FCC Warned Not To Take Actions a Republican-Led FCC Would Dislike

NotSanguine Re:double reverse ungood (338 comments)

Please tell me where in the US there are such "free markets" in Internet access? I'd like to move there.

I'm not aware where they don't exist. Competition may be limited in most markets (mostly due to government regulations), but you still have a choice whether you give money to telecoms or not. With municipal telecom services, your taxes will be used to pay for part of the service, whether you want to or not.

Really? The choices I have (and yes, I do have a few) include a service that will not provide me with really high speed access, but will not block my traffic and gives me static IP addresses. The ones that will give me reasonably high speed access will arbitrarily block my traffic and will not provide me with static IP addresses. Yes, I can choose between different *crappy* services, but that's not really competition, because local government has given franchise rights and access to rights-of-way and chosen the winners for me. And I live in one of the most densely populated places in the US.

You are correct (as I implied above) that competition is often stifled by local governments, but that's more often due to regulatory capture and corruption, than regulation itself.

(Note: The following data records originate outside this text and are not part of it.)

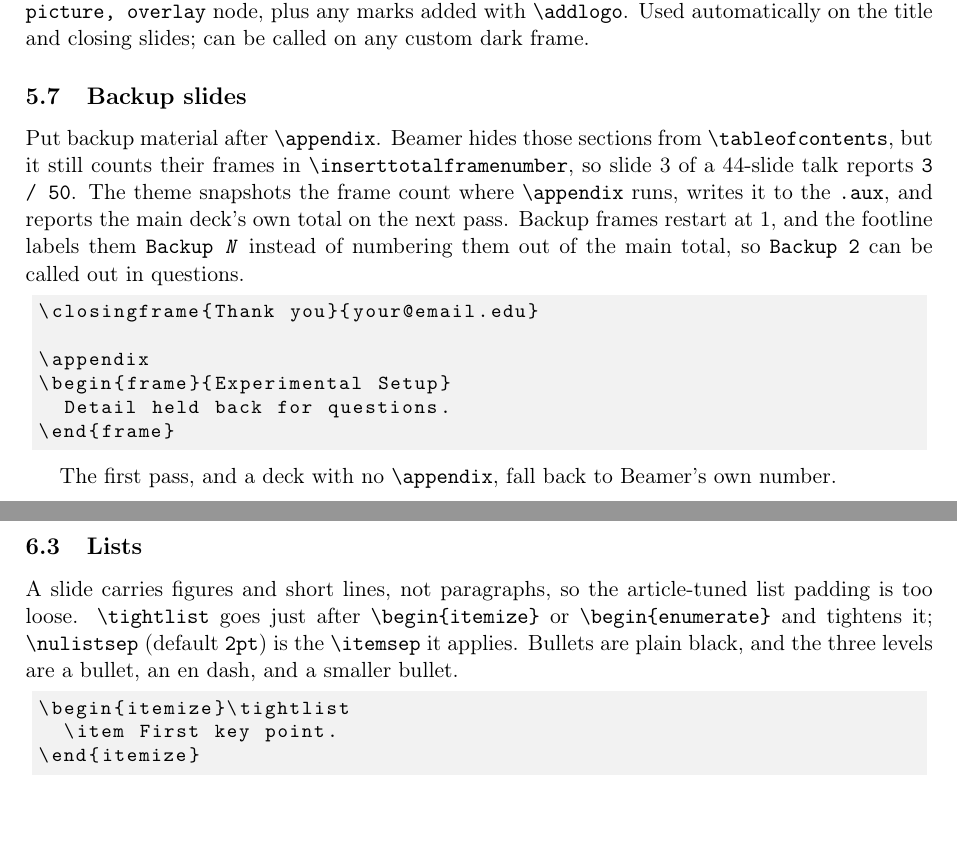
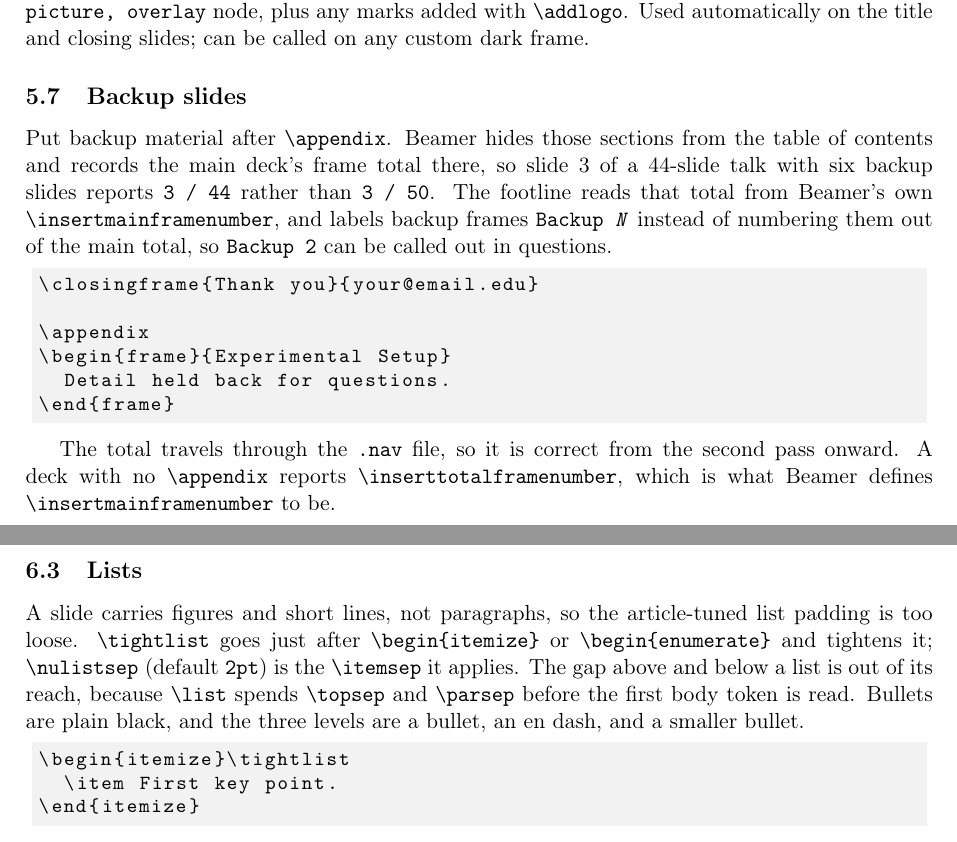
Before and after one commit to pietrbr/beamertheme-insi, a LaTeX paper (beamerthemeInsiDark-doc.tex, which reads beamerthemeInsiDark.sty): two parts of pages 4 and 5 of 8, joined at a grey line, cut so that both start at the same text. Compiled offline with pdfLaTeX.

Commit message:
fix: use beamer's own appendix frame numbering
- The \appendix hook reset \c@framenumber through \pretocmd, so the reset
  landed before \beamer@appendixwrite reads that counter: main.nav recorded
  \insertmainframenumber as 0, and beamer's \insertmainframenumber and
  \insertappendixframenumber were wrong for any caller. Beamer already
  provides the .aux round-trip, the fallback to \inserttotalframenumber and
  an in-appendix switch, so the private reimplementation is gone and the
  footline reads \insertmainframenumber and \insertframenumberinappendix.
  A 16-page deck now reports "14 / 15" on the last main frame and
  "Backup 1" after \appendix.
- \tightlist set \topsep after \begin{itemize}, where \@trivlist has already
  read it into \@topsep. Only \itemsep and \parskip were ever reachable from
  the list body, so the dead line is gone.
- main.tex demonstrated \addlogo with logo-institute.png, which is the
  logo-insi wordmark minus the monogram, so the title slide carried the same
  text twice, the second copy at 0.07\paperheight.
- README called \nublockpad the inset between a block bar's edge and its
  text; it scales that inset. The manual's abstract and the README summary
  said IINS, where 2d18908 settled on INSI.
- The manual sets many \verb literals in justified prose, which forbids a
  break inside itself, and had four overfull hboxes up to 32.3pt.
  \emergencystretch clears them.

Assisted-by: Claude Code

```diff
--- a/beamerthemeInsiDark-doc.tex
+++ b/beamerthemeInsiDark-doc.tex
@@ -6,6 +6,11 @@
 \usepackage{listings}
 \usepackage{xcolor}
 \usepackage{hyperref}
+
+% The manual sets many \verb literals in justified prose, and \verb forbids a
+% break inside itself, so several paragraphs have no feasible line breaking without
+% extra stretch.
+\setlength{\emergencystretch}{3em}
 
 \lstset{
   basicstyle=\ttfamily\small,
@@ -216,11 +221,10 @@ called on any custom dark frame.
 \subsection{Backup slides}
 
 Put backup material after \verb|\appendix|.  Beamer hides those sections from
-\verb|\tableofcontents|, but it still counts their frames in
-\verb|\inserttotalframenumber|, so slide 3 of a 44-slide talk reports
-\texttt{3 / 50}.  The theme snapshots the frame count where \verb|\appendix|
-runs, writes it to the \texttt{.aux}, and reports the main deck's own total on
-the next pass.  Backup frames restart at 1, and the footline labels them
+the table of contents and records the main deck's frame total there, so slide 3
+of a 44-slide talk with six backup slides reports \texttt{3 / 44} rather than
+\texttt{3 / 50}.  The footline reads that total from Beamer's own
+\verb|\insertmainframenumber|, and labels backup frames
 \texttt{Backup~\textit{N}} instead of numbering them out of the main total, so
 \texttt{Backup 2} can be called out in questions.
 
@@ -233,8 +237,10 @@ the next pass.  Backup frames restart at 1, and the footline labels them
 \end{frame}
 \end{lstlisting}
 
-The first pass, and a deck with no \verb|\appendix|, fall back to Beamer's own
-number.
+The total travels through the \texttt{.nav} file, so it is correct from the
+second pass onward.  A deck with no \verb|\appendix| reports
+\verb|\inserttotalframenumber|, which is what Beamer defines
+\verb|\insertmainframenumber| to be.
 
 \section{Content}
 
@@ -268,6 +274,8 @@ A slide carries figures and short lines, not paragraphs, so the article-tuned
 list padding is too loose.  \verb|\tightlist| goes just after
 \verb|\begin{itemize}| or \verb|\begin{enumerate}| and tightens it;
 \verb|\nulistsep| (default \texttt{2pt}) is the \verb|\itemsep| it applies.
+The gap above and below a list is out of its reach, because \verb|\list| spends
+\verb|\topsep| and \verb|\parsep| before the first body token is read.
 Bullets are plain black, and the three levels are a bullet, an en dash, and a
 smaller bullet.
 
--- a/beamerthemeInsiDark.sty
+++ b/beamerthemeInsiDark.sty
@@ -159,13 +159,13 @@
 \setbeamertemplate{itemize subsubitem}{\raisebox{0.15ex}{\scriptsize\textbullet}}
 
 % A slide carries figures and short lines, not paragraphs, so the article-tuned list
-% padding is too loose. \tightlist goes just after \begin{itemize} / \begin{enumerate}.
+% padding is too loose. \tightlist goes just after \begin{itemize} / \begin{enumerate};
+% \topsep and \parsep are out of its reach, since \list spends both before the body runs.
 \newlength{\nulistsep}
 \setlength{\nulistsep}{2pt}
 \newcommand{\tightlist}{%
 	\setlength{\itemsep}{\nulistsep}%
 	\setlength{\parskip}{0pt}%
-	\setlength{\topsep}{0pt}%
 }
 
 % __ Blocks ____________________________________________________________________
@@ -363,8 +350,8 @@
 				\insertshortauthor}%
 		\hfill
 		{\usebeamerfont{footline}\color{themeMid}%
-			\ifInsiDark@appendix Backup~\insertframenumber
-			\else \insertframenumber\,/\,\InsiDark@maintotal\fi}%
+			\ifbeamer@inappendix Backup~\insertframenumberinappendix
+			\else \insertframenumber\,/\,\insertmainframenumber\fi}%
 		\vskip0.3em
 	\end{beamercolorbox}%
 }
```
Also changed, not shown: main.tex (+0 -2 lines), README.md, main.pdf, beamerthemeInsiDark-doc.tex (2 more changed lines), beamerthemeInsiDark.sty (21 more changed lines).
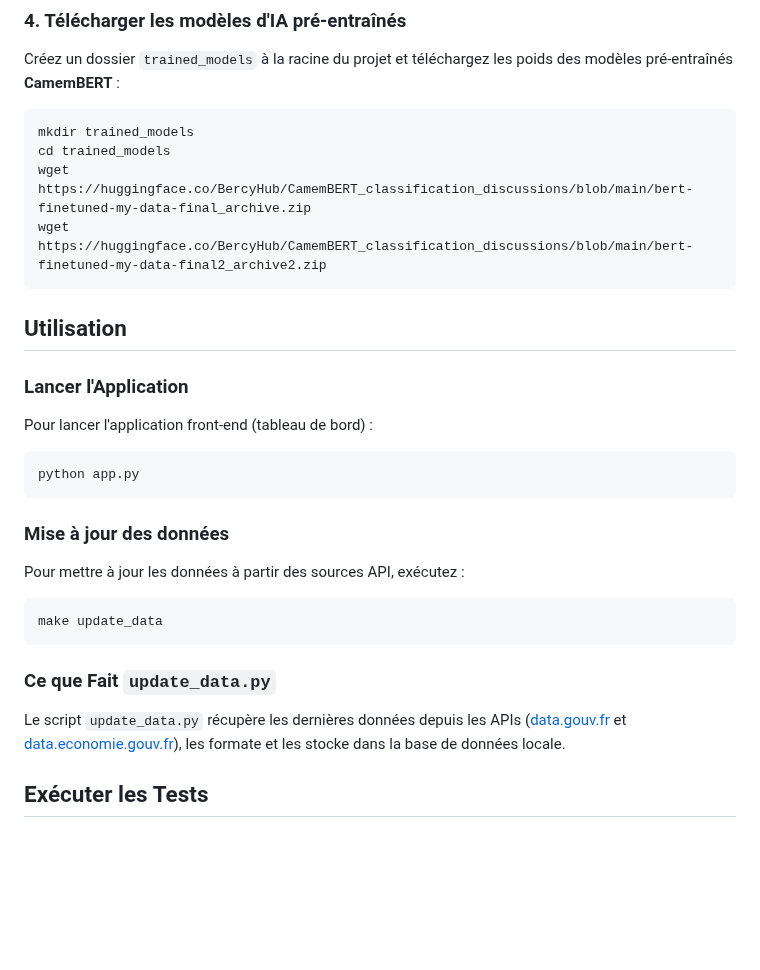
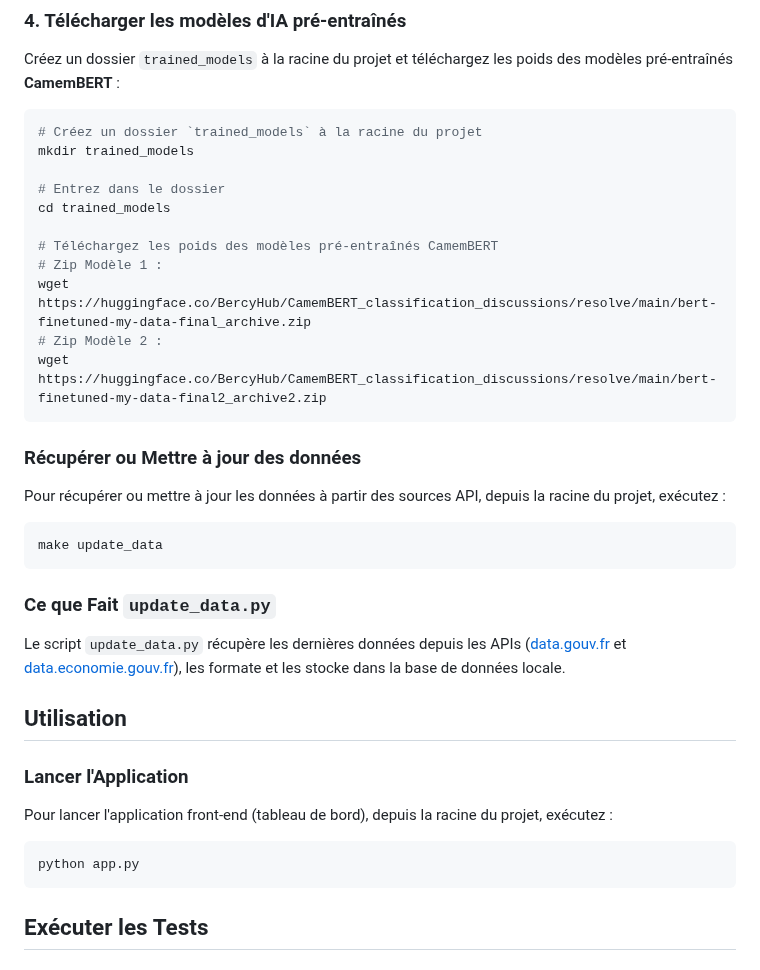
Before and after one commit to AsmaRACHIDI/discussions_mefsin, a Markdown page: README.md, the part around the change. GitHub-like rendering; blank space fills up the shorter version.

Commit message:
docs: correct huggingface paths to download zip models weight

````diff
--- a/README.md
+++ b/README.md
@@ -69,28 +69,34 @@ pip install -r requirements.ds.txt
 ### 4. Télécharger les modèles d'IA pré-entraînés
 Créez un dossier `trained_models` à la racine du projet et téléchargez les poids des modèles pré-entraînés **CamemBERT** :
 ```bash
+# Créez un dossier `trained_models` à la racine du projet
 mkdir trained_models
+
+# Entrez dans le dossier
 cd trained_models
-wget https://huggingface.co/BercyHub/CamemBERT_classification_discussions/blob/main/bert-finetuned-my-data-final_archive.zip
-wget https://huggingface.co/BercyHub/CamemBERT_classification_discussions/blob/main/bert-finetuned-my-data-final2_archive2.zip
+
+# Téléchargez les poids des modèles pré-entraînés CamemBERT
+# Zip Modèle 1 :
+wget https://huggingface.co/BercyHub/CamemBERT_classification_discussions/resolve/main/bert-finetuned-my-data-final_archive.zip
+# Zip Modèle 2 :
+wget https://huggingface.co/BercyHub/CamemBERT_classification_discussions/resolve/main/bert-finetuned-my-data-final2_archive2.zip
 ```
 
-## Utilisation
-### Lancer l'Application
-Pour lancer l'application front-end (tableau de bord) :
-```bash
-python app.py
-```
-
-### Mise à jour des données
-Pour mettre à jour les données à partir des sources API, exécutez :
+### Récupérer ou Mettre à jour des données
+Pour récupérer ou mettre à jour les données à partir des sources API, depuis la racine du projet, exécutez :
 ```bash
 make update_data
 ```
 
 ### Ce que Fait `update_data.py`
+Le script `update_data.py` récupère les dernières données depuis les APIs ([data.gouv.fr](https://www.data.gouv.fr/fr/) et [data.economie.gouv.fr](https://data.economie.gouv.fr/pages/accueil/)), les formate et les stocke dans la base de données locale.
 
-Le script `update_data.py` récupère les dernières données depuis les APIs ([data.gouv.fr](https://www.data.gouv.fr/fr/) et [data.economie.gouv.fr](https://data.economie.gouv.fr/pages/accueil/)), les formate et les stocke dans la base de données locale.
+## Utilisation
+### Lancer l'Application
+Pour lancer l'application front-end (tableau de bord), depuis la racine du projet, exécutez :
+```bash
+python app.py
+```
 
 ## Exécuter les Tests
 ### Tests des Fetchers
````
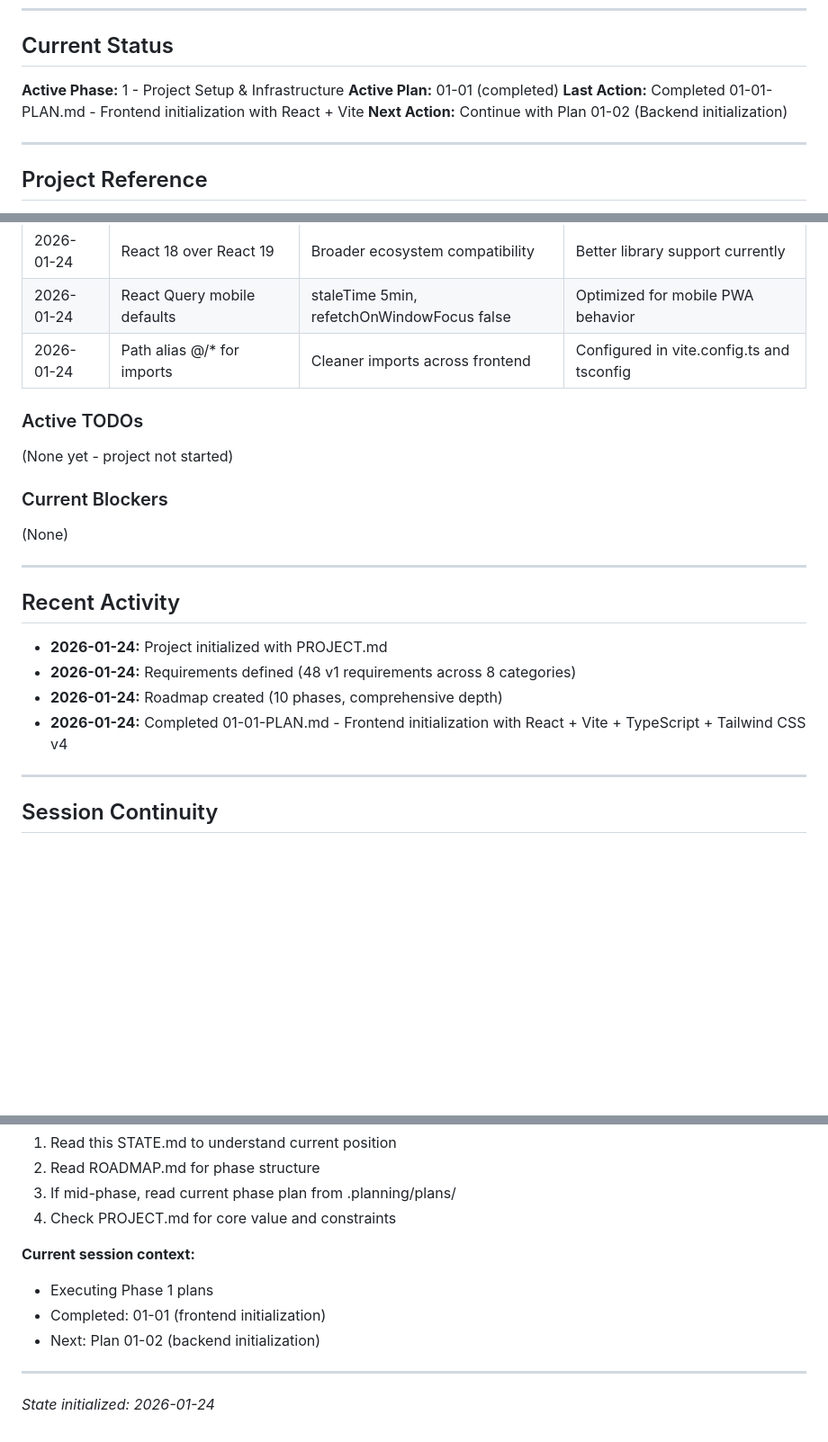
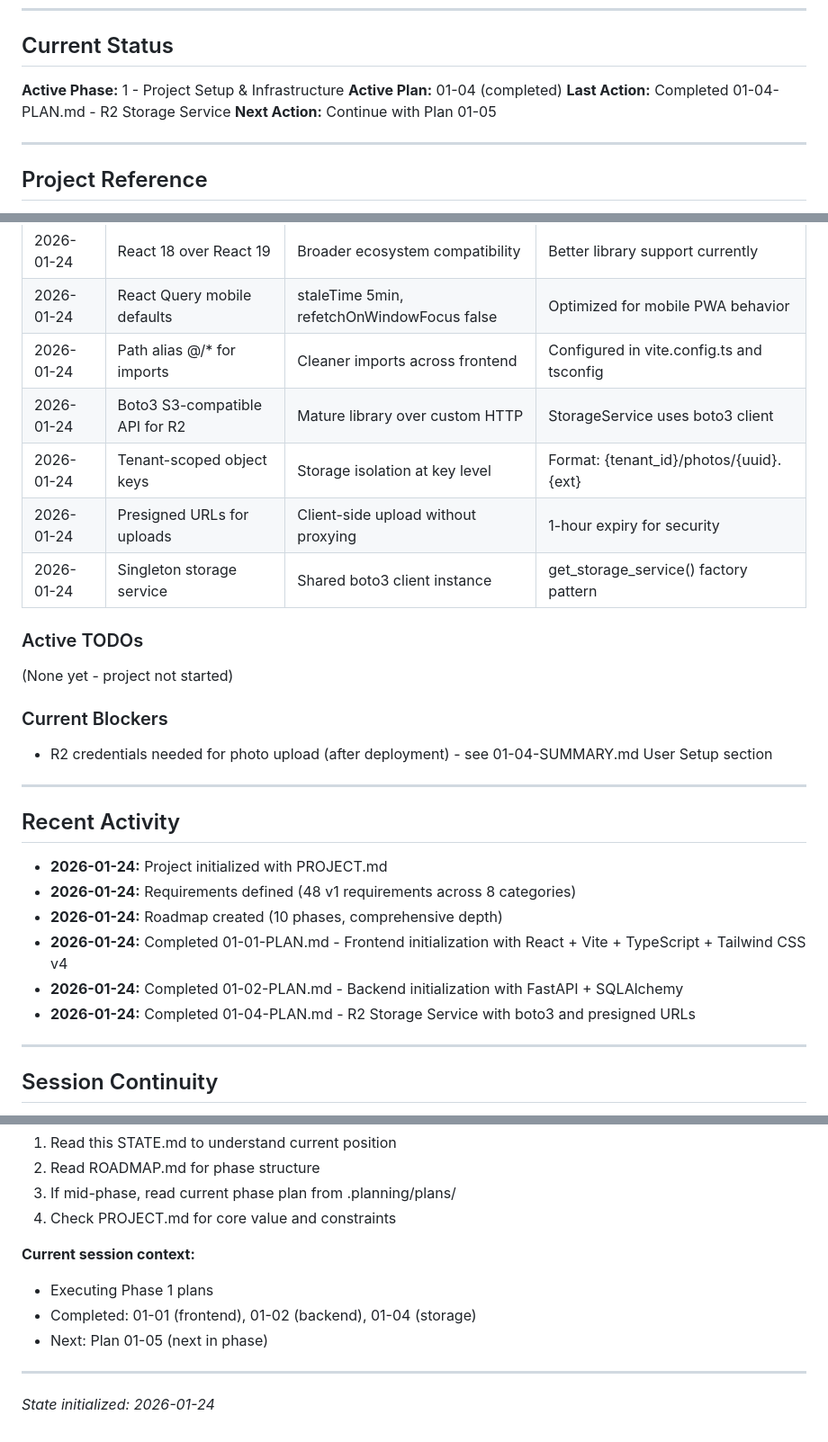
Before and after one commit to alecont1/relatorios, a Markdown page: .planning/STATE.md, 3 parts joined by grey strips. Shown at 90% size. GitHub-like rendering; blank space fills up the shorter version.

Commit message:
docs(01-04): complete R2 storage service plan
Tasks completed: 2/2
- Create R2 storage service with boto3 S3-compatible client
- Create storage service unit tests with mocked boto3

SUMMARY: .planning/phases/01-project-setup-infrastructure/01-04-SUMMARY.md

```diff
--- a/.planning/STATE.md
+++ b/.planning/STATE.md
@@ -7,9 +7,9 @@
 ## Current Status
 
 **Active Phase:** 1 - Project Setup & Infrastructure
-**Active Plan:** 01-01 (completed)
-**Last Action:** Completed 01-01-PLAN.md - Frontend initialization with React + Vite
-**Next Action:** Continue with Plan 01-02 (Backend initialization)
+**Active Plan:** 01-04 (completed)
+**Last Action:** Completed 01-04-PLAN.md - R2 Storage Service
+**Next Action:** Continue with Plan 01-05
 
 ---
 
@@ -75,6 +75,10 @@
 | 2026-01-24 | React 18 over React 19 | Broader ecosystem compatibility | Better library support currently |
 | 2026-01-24 | React Query mobile defaults | staleTime 5min, refetchOnWindowFocus false | Optimized for mobile PWA behavior |
 | 2026-01-24 | Path alias @/* for imports | Cleaner imports across frontend | Configured in vite.config.ts and tsconfig |
+| 2026-01-24 | Boto3 S3-compatible API for R2 | Mature library over custom HTTP | StorageService uses boto3 client |
+| 2026-01-24 | Tenant-scoped object keys | Storage isolation at key level | Format: {tenant_id}/photos/{uuid}.{ext} |
+| 2026-01-24 | Presigned URLs for uploads | Client-side upload without proxying | 1-hour expiry for security |
+| 2026-01-24 | Singleton storage service | Shared boto3 client instance | get_storage_service() factory pattern |
 
 ### Active TODOs
 
@@ -82,7 +86,7 @@
 
 ### Current Blockers
 
-(None)
+- R2 credentials needed for photo upload (after deployment) - see 01-04-SUMMARY.md User Setup section
 
 ---
 
@@ -92,6 +96,8 @@
 - **2026-01-24:** Requirements defined (48 v1 requirements across 8 categories)
 - **2026-01-24:** Roadmap created (10 phases, comprehensive depth)
 - **2026-01-24:** Completed 01-01-PLAN.md - Frontend initialization with React + Vite + TypeScript + Tailwind CSS v4
+- **2026-01-24:** Completed 01-02-PLAN.md - Backend initialization with FastAPI + SQLAlchemy
+- **2026-01-24:** Completed 01-04-PLAN.md - R2 Storage Service with boto3 and presigned URLs
 
 ---
 
@@ -105,8 +111,8 @@
 
 **Current session context:**
 - Executing Phase 1 plans
-- Completed: 01-01 (frontend initialization)
-- Next: Plan 01-02 (backend initialization)
+- Completed: 01-01 (frontend), 01-02 (backend), 01-04 (storage)
+- Next: Plan 01-05 (next in phase)
 
 ---
 
```
Also changed, not shown: other parts of .planning/STATE.md (+1 -1 lines), 1 other file.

You do realize that even if local governments were to open it all up and say, "have at it boys! Set up your last mile services wherever you like, we want a 'free market'!" that having a half dozen or more companies putting in their own infrastructure (underground and pole mounted cables/fiber, head-end substations, etc, etc, etc) we'd have complete chaos with respect to tearing up the streets, selling rights-of-way, etc. And with all these companies putting in new infrastructure, there invariably will be "accidents" (of the unintentional and intentional types) which will interrupt service for their competition, as well as other unrelated services which share the same rights-of-way. I could go on, but I'm hoping you're starting to get the picture.

Real competition would come from a single, solid, redundant infrastructure providing high speed access to the last mile, with any ISP that wants to provide service to customers paying for access to the last mile and competing on price and features.

You're making the assumption that tax dollars will be used to pay to provide service. With the scenario above, ISP access fees could pay for the maintenance and upkeep of the last mile network, which would include a premium to pay the interest/principal on municipal bonds issued to build out the infrastructure. As time goes by part of that premium can be used for upgrades and enhancements. Given the amount of money the cable companies, LECs and other last mile providers are making, this is completely viable and only those who use the infrastructure would have to pay for it. That would be a free market solution.

Oh, and in case you've been living under a rock for the past 100 years or so, that's (municipal bonds with user fees to cover repayment, maintenance and upgrades) how large public works projects have been successfully done over and over again.

So, Are you a shill for the cable industry, a Grover Norquist lackey, or just uninformed?

5 days ago

Submissions

top

New dates rewrite Neanderthal story

NotSanguine NotSanguine writes  |  about a week ago

NotSanguine (1917456) writes "The BBC reports on research detailing the decline of Neanderthals in Europe. The international research team tested samples from over 400 Neanderthal sites, resulting in a new timeline for the decline and extinction of Homo Neanderthalensis, hinting at a much longer period of coexistence with modern humans. A summary of the research is available on the Nature web site.

From the BBC article:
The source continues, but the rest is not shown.